▸ ASSIGNMENT
A word-for-word copy of the listing is required, and it must contain no pictures.

▸ SOURCE RECORDS

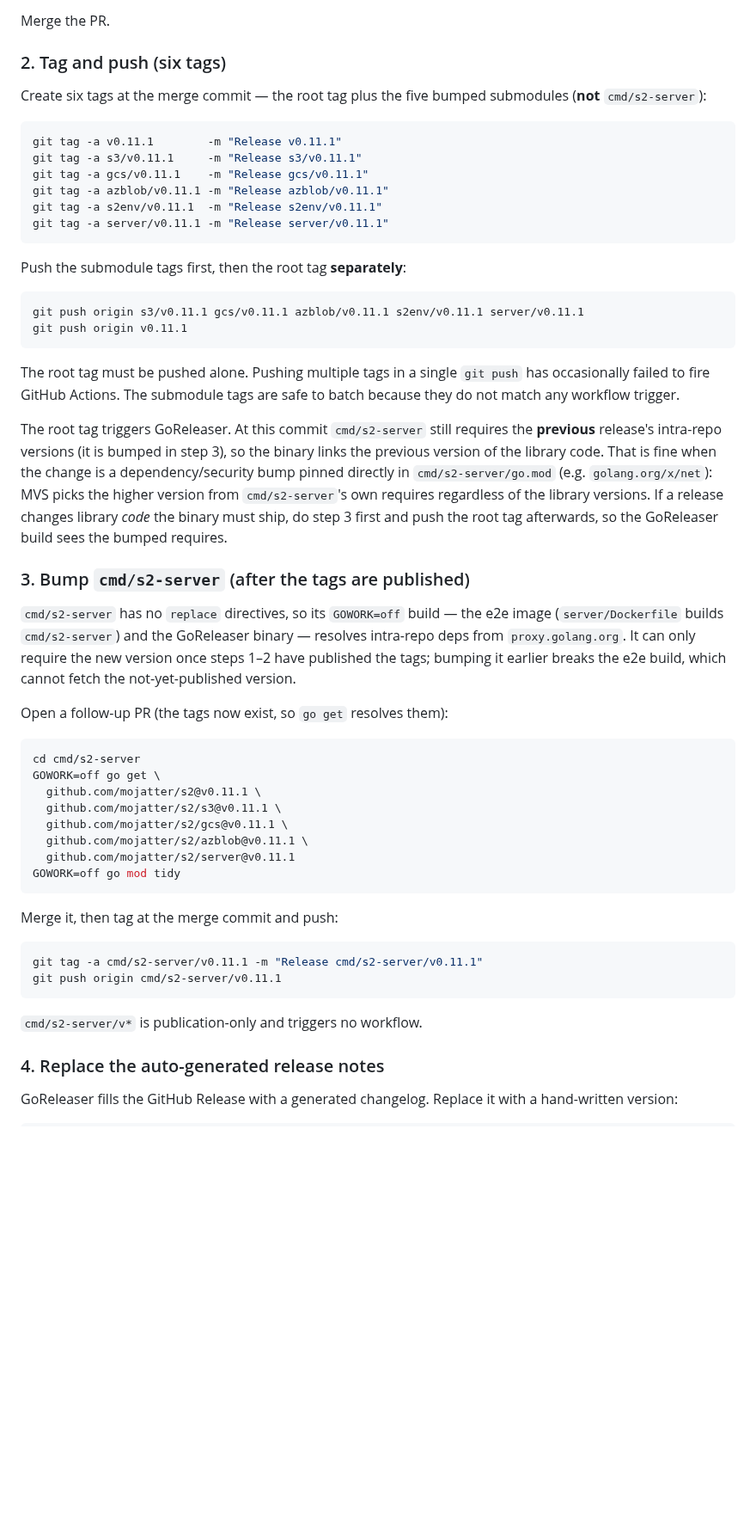
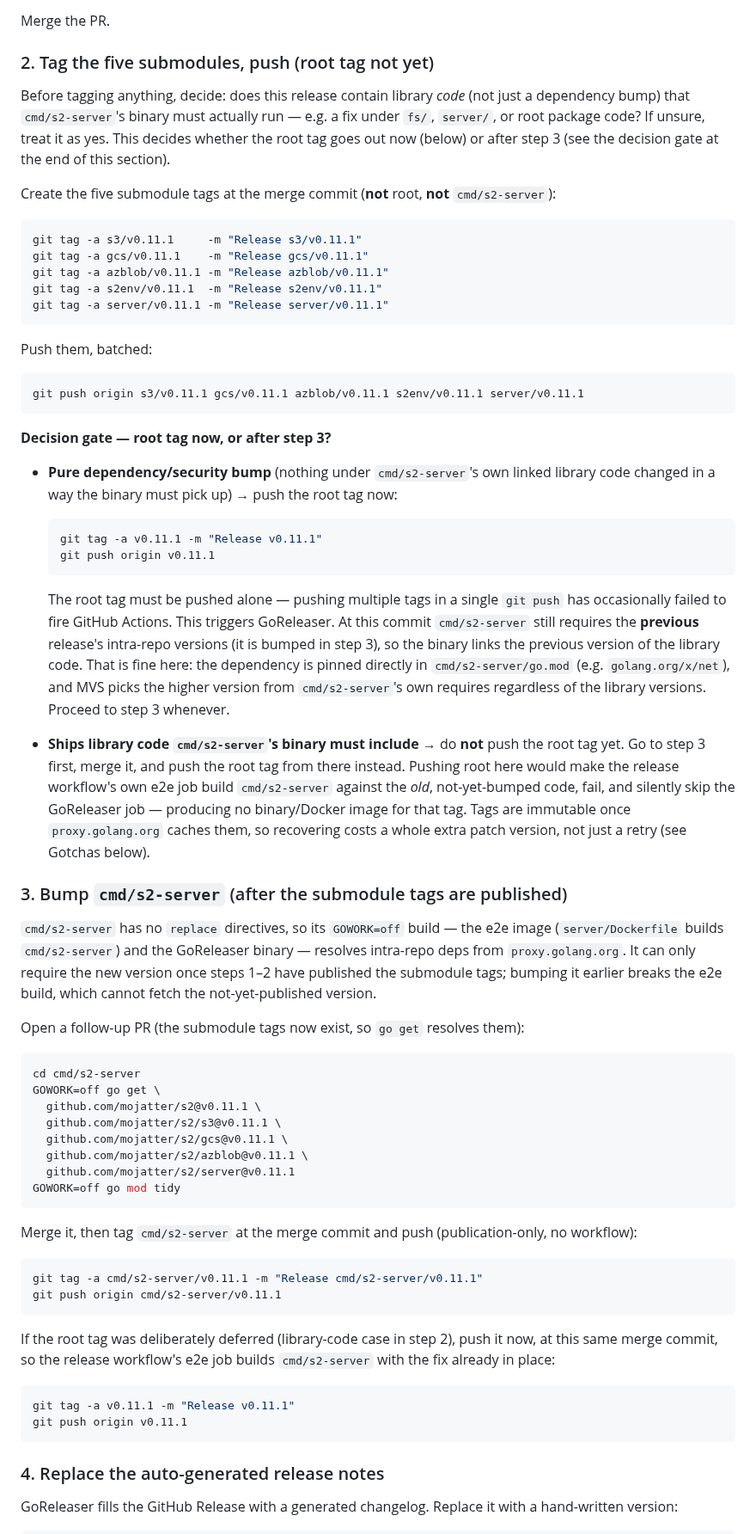
Before and after one commit to mojatter/s2, a Markdown page: docs/releasing.md, the part around one of its changes. Shown at 86% size. Drawn GitHub-style; blank space fills up the shorter version.

Commit message:
docs(releasing): Move the root-tag deferral decision before tag push (#146)
The previous ordering placed the "do step 3 first if shipping library
code" warning after the tag-push instructions, which is how the
v0.12.1 release got tagged before cmd/s2-server was bumped, wasting a
patch version.

````diff
--- a/docs/releasing.md
+++ b/docs/releasing.md
@@ -47,13 +47,19 @@ green before any new tag exists. Don't run `go mod tidy` on the branch
 
 Merge the PR.
 
-### 2. Tag and push (six tags)
+### 2. Tag the five submodules, push (root tag not yet)
 
-Create six tags at the merge commit — the root tag plus the five
-bumped submodules (**not** `cmd/s2-server`):
+Before tagging anything, decide: does this release contain library
+*code* (not just a dependency bump) that `cmd/s2-server`'s binary must
+actually run — e.g. a fix under `fs/`, `server/`, or root package code?
+If unsure, treat it as yes. This decides whether the root tag goes out
+now (below) or after step 3 (see the decision gate at the end of this
+section).
+
+Create the five submodule tags at the merge commit (**not** root,
+**not** `cmd/s2-server`):
 
 ```sh
-git tag -a v0.11.1        -m "Release v0.11.1"
 git tag -a s3/v0.11.1     -m "Release s3/v0.11.1"
 git tag -a gcs/v0.11.1    -m "Release gcs/v0.11.1"
 git tag -a azblob/v0.11.1 -m "Release azblob/v0.11.1"
@@ -61,38 +67,53 @@ git tag -a s2env/v0.11.1  -m "Release s2env/v0.11.1"
 git tag -a server/v0.11.1 -m "Release server/v0.11.1"
 ```
 
-Push the submodule tags first, then the root tag **separately**:
+Push them, batched:
 
 ```sh
 git push origin s3/v0.11.1 gcs/v0.11.1 azblob/v0.11.1 s2env/v0.11.1 server/v0.11.1
-git push origin v0.11.1
 ```
 
-The root tag must be pushed alone. Pushing multiple tags in a single
-`git push` has occasionally failed to fire GitHub Actions. The
-submodule tags are safe to batch because they do not match any
-workflow trigger.
+**Decision gate — root tag now, or after step 3?**
 
-The root tag triggers GoReleaser. At this commit `cmd/s2-server` still
-requires the **previous** release's intra-repo versions (it is bumped
-in step 3), so the binary links the previous version of the library
-code. That is fine when the change is a dependency/security bump pinned
-directly in `cmd/s2-server/go.mod` (e.g. `golang.org/x/net`): MVS picks
-the higher version from `cmd/s2-server`'s own requires regardless of
-the library versions. If a release changes library *code* the binary
-must ship, do step 3 first and push the root tag afterwards, so the
-GoReleaser build sees the bumped requires.
+- **Pure dependency/security bump** (nothing under `cmd/s2-server`'s
+  own linked library code changed in a way the binary must pick up) →
+  push the root tag now:
 
-### 3. Bump `cmd/s2-server` (after the tags are published)
+  ```sh
+  git tag -a v0.11.1 -m "Release v0.11.1"
+  git push origin v0.11.1
+  ```
+
+  The root tag must be pushed alone — pushing multiple tags in a
+  single `git push` has occasionally failed to fire GitHub Actions.
+  This triggers GoReleaser. At this commit `cmd/s2-server` still
+  requires the **previous** release's intra-repo versions (it is
+  bumped in step 3), so the binary links the previous version of the
+  library code. That is fine here: the dependency is pinned directly
+  in `cmd/s2-server/go.mod` (e.g. `golang.org/x/net`), and MVS picks
+  the higher version from `cmd/s2-server`'s own requires regardless of
+  the library versions. Proceed to step 3 whenever.
+
+- **Ships library code `cmd/s2-server`'s binary must include** → do
+  **not** push the root tag yet. Go to step 3 first, merge it, and
+  push the root tag from there instead. Pushing root here would make
+  the release workflow's own e2e job build `cmd/s2-server` against the
+  *old*, not-yet-bumped code, fail, and silently skip the GoReleaser
+  job — producing no binary/Docker image for that tag. Tags are
+  immutable once `proxy.golang.org` caches them, so recovering costs a
+  whole extra patch version, not just a retry (see Gotchas below).
+
+### 3. Bump `cmd/s2-server` (after the submodule tags are published)
 
 `cmd/s2-server` has no `replace` directives, so its `GOWORK=off` build
 — the e2e image (`server/Dockerfile` builds `cmd/s2-server`) and the
 GoReleaser binary — resolves intra-repo deps from `proxy.golang.org`.
 It can only require the new version once steps 1–2 have published the
-tags; bumping it earlier breaks the e2e build, which cannot fetch the
-not-yet-published version.
+submodule tags; bumping it earlier breaks the e2e build, which cannot
+fetch the not-yet-published version.
 
-Open a follow-up PR (the tags now exist, so `go get` resolves them):
+Open a follow-up PR (the submodule tags now exist, so `go get`
+resolves them):
 
 ```sh
 cd cmd/s2-server
@@ -105,14 +126,22 @@ GOWORK=off go get \
 GOWORK=off go mod tidy
 ```
 
-Merge it, then tag at the merge commit and push:
+Merge it, then tag `cmd/s2-server` at the merge commit and push
+(publication-only, no workflow):
 
 ```sh
 git tag -a cmd/s2-server/v0.11.1 -m "Release cmd/s2-server/v0.11.1"
 git push origin cmd/s2-server/v0.11.1
 ```
 
-`cmd/s2-server/v*` is publication-only and triggers no workflow.
+If the root tag was deliberately deferred (library-code case in step
+2), push it now, at this same merge commit, so the release workflow's
+e2e job builds `cmd/s2-server` with the fix already in place:
+
+```sh
+git tag -a v0.11.1 -m "Release v0.11.1"
+git push origin v0.11.1
+```
 
 ### 4. Replace the auto-generated release notes
 
````
Also changed, not shown: other parts of docs/releasing.md (+12 -0 lines).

▸ SOLUTION BELOW
Before and after one commit to mojatter/s2, a Markdown page: docs/releasing.md, the part around one of its changes. Shown at 86% size. Drawn GitHub-style; blank space fills up the shorter version.

Commit message:
docs(releasing): Move the root-tag deferral decision before tag push (#146)
The previous ordering placed the "do step 3 first if shipping library
code" warning after the tag-push instructions, which is how the
v0.12.1 release got tagged before cmd/s2-server was bumped, wasting a
patch version.

````diff
--- a/docs/releasing.md
+++ b/docs/releasing.md
@@ -47,13 +47,19 @@ green before any new tag exists. Don't run `go mod tidy` on the branch
 
 Merge the PR.
 
-### 2. Tag and push (six tags)
+### 2. Tag the five submodules, push (root tag not yet)
 
-Create six tags at the merge commit — the root tag plus the five
-bumped submodules (**not** `cmd/s2-server`):
+Before tagging anything, decide: does this release contain library
+*code* (not just a dependency bump) that `cmd/s2-server`'s binary must
+actually run — e.g. a fix under `fs/`, `server/`, or root package code?
+If unsure, treat it as yes. This decides whether the root tag goes out
+now (below) or after step 3 (see the decision gate at the end of this
+section).
+
+Create the five submodule tags at the merge commit (**not** root,
+**not** `cmd/s2-server`):
 
 ```sh
-git tag -a v0.11.1        -m "Release v0.11.1"
 git tag -a s3/v0.11.1     -m "Release s3/v0.11.1"
 git tag -a gcs/v0.11.1    -m "Release gcs/v0.11.1"
 git tag -a azblob/v0.11.1 -m "Release azblob/v0.11.1"
@@ -61,38 +67,53 @@ git tag -a s2env/v0.11.1  -m "Release s2env/v0.11.1"
 git tag -a server/v0.11.1 -m "Release server/v0.11.1"
 ```
 
-Push the submodule tags first, then the root tag **separately**:
+Push them, batched:
 
 ```sh
 git push origin s3/v0.11.1 gcs/v0.11.1 azblob/v0.11.1 s2env/v0.11.1 server/v0.11.1
-git push origin v0.11.1
 ```
 
-The root tag must be pushed alone. Pushing multiple tags in a single
-`git push` has occasionally failed to fire GitHub Actions. The
-submodule tags are safe to batch because they do not match any
-workflow trigger.
+**Decision gate — root tag now, or after step 3?**
 
-The root tag triggers GoReleaser. At this commit `cmd/s2-server` still
-requires the **previous** release's intra-repo versions (it is bumped
-in step 3), so the binary links the previous version of the library
-code. That is fine when the change is a dependency/security bump pinned
-directly in `cmd/s2-server/go.mod` (e.g. `golang.org/x/net`): MVS picks
-the higher version from `cmd/s2-server`'s own requires regardless of
-the library versions. If a release changes library *code* the binary
-must ship, do step 3 first and push the root tag afterwards, so the
-GoReleaser build sees the bumped requires.
+- **Pure dependency/security bump** (nothing under `cmd/s2-server`'s
+  own linked library code changed in a way the binary must pick up) →
+  push the root tag now:
 
-### 3. Bump `cmd/s2-server` (after the tags are published)
+  ```sh
+  git tag -a v0.11.1 -m "Release v0.11.1"
+  git push origin v0.11.1
+  ```
+
+  The root tag must be pushed alone — pushing multiple tags in a
+  single `git push` has occasionally failed to fire GitHub Actions.
+  This triggers GoReleaser. At this commit `cmd/s2-server` still
+  requires the **previous** release's intra-repo versions (it is
+  bumped in step 3), so the binary links the previous version of the
+  library code. That is fine here: the dependency is pinned directly
+  in `cmd/s2-server/go.mod` (e.g. `golang.org/x/net`), and MVS picks
+  the higher version from `cmd/s2-server`'s own requires regardless of
+  the library versions. Proceed to step 3 whenever.
+
+- **Ships library code `cmd/s2-server`'s binary must include** → do
+  **not** push the root tag yet. Go to step 3 first, merge it, and
+  push the root tag from there instead. Pushing root here would make
+  the release workflow's own e2e job build `cmd/s2-server` against the
+  *old*, not-yet-bumped code, fail, and silently skip the GoReleaser
+  job — producing no binary/Docker image for that tag. Tags are
+  immutable once `proxy.golang.org` caches them, so recovering costs a
+  whole extra patch version, not just a retry (see Gotchas below).
+
+### 3. Bump `cmd/s2-server` (after the submodule tags are published)
 
 `cmd/s2-server` has no `replace` directives, so its `GOWORK=off` build
 — the e2e image (`server/Dockerfile` builds `cmd/s2-server`) and the
 GoReleaser binary — resolves intra-repo deps from `proxy.golang.org`.
 It can only require the new version once steps 1–2 have published the
-tags; bumping it earlier breaks the e2e build, which cannot fetch the
-not-yet-published version.
+submodule tags; bumping it earlier breaks the e2e build, which cannot
+fetch the not-yet-published version.
 
-Open a follow-up PR (the tags now exist, so `go get` resolves them):
+Open a follow-up PR (the submodule tags now exist, so `go get`
+resolves them):
 
 ```sh
 cd cmd/s2-server
@@ -105,14 +126,22 @@ GOWORK=off go get \
 GOWORK=off go mod tidy
 ```
 
-Merge it, then tag at the merge commit and push:
+Merge it, then tag `cmd/s2-server` at the merge commit and push
+(publication-only, no workflow):
 
 ```sh
 git tag -a cmd/s2-server/v0.11.1 -m "Release cmd/s2-server/v0.11.1"
 git push origin cmd/s2-server/v0.11.1
 ```
 
-`cmd/s2-server/v*` is publication-only and triggers no workflow.
+If the root tag was deliberately deferred (library-code case in step
+2), push it now, at this same merge commit, so the release workflow's
+e2e job builds `cmd/s2-server` with the fix already in place:
+
+```sh
+git tag -a v0.11.1 -m "Release v0.11.1"
+git push origin v0.11.1
+```
 
 ### 4. Replace the auto-generated release notes
 
````
Also changed, not shown: other parts of docs/releasing.md (+12 -0 lines).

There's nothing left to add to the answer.